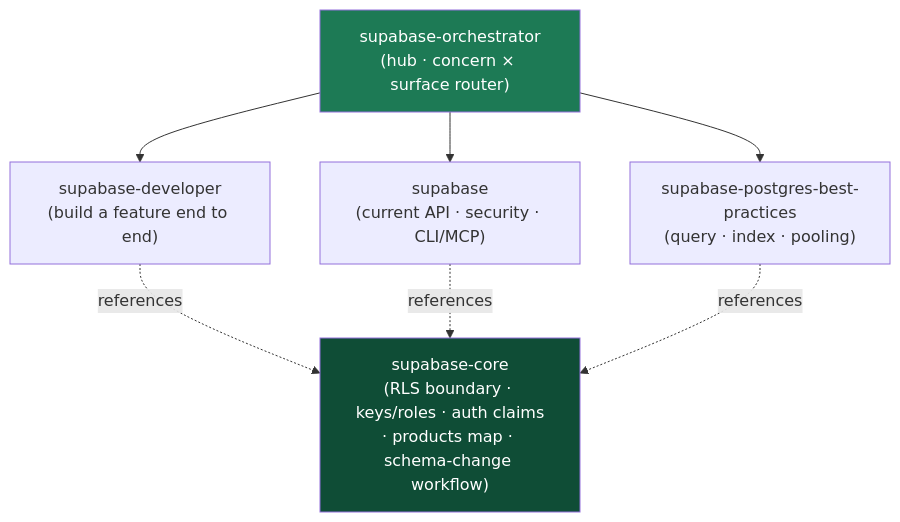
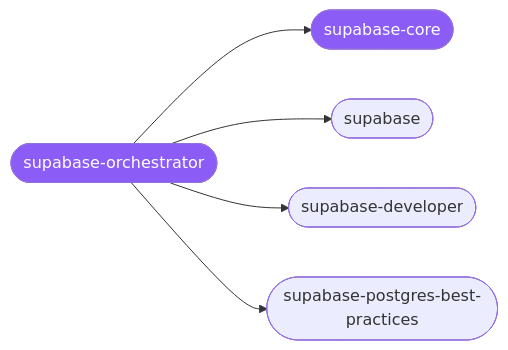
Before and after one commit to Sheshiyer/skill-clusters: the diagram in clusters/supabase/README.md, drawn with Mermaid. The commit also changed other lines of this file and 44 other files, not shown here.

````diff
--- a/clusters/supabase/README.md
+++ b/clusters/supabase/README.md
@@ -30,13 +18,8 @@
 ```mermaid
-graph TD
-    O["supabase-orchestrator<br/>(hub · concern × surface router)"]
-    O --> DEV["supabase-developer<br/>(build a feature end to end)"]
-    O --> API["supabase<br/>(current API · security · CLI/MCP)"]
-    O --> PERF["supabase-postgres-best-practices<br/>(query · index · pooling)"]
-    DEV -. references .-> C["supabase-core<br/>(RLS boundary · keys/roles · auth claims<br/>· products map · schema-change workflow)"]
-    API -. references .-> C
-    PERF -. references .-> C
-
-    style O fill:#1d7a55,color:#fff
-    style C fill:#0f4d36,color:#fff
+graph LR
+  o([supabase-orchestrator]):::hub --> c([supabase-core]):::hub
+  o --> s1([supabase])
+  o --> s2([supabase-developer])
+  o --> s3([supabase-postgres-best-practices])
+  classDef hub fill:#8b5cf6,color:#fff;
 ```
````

▬▬▬▬▬▬

Within the lines above, find those holding the word "PERF" and copy them.

*Your solution*
-    O --> PERF["supabase-postgres-best-practices<br/>(query · index · pooling)"]
-    PERF -. references .-> C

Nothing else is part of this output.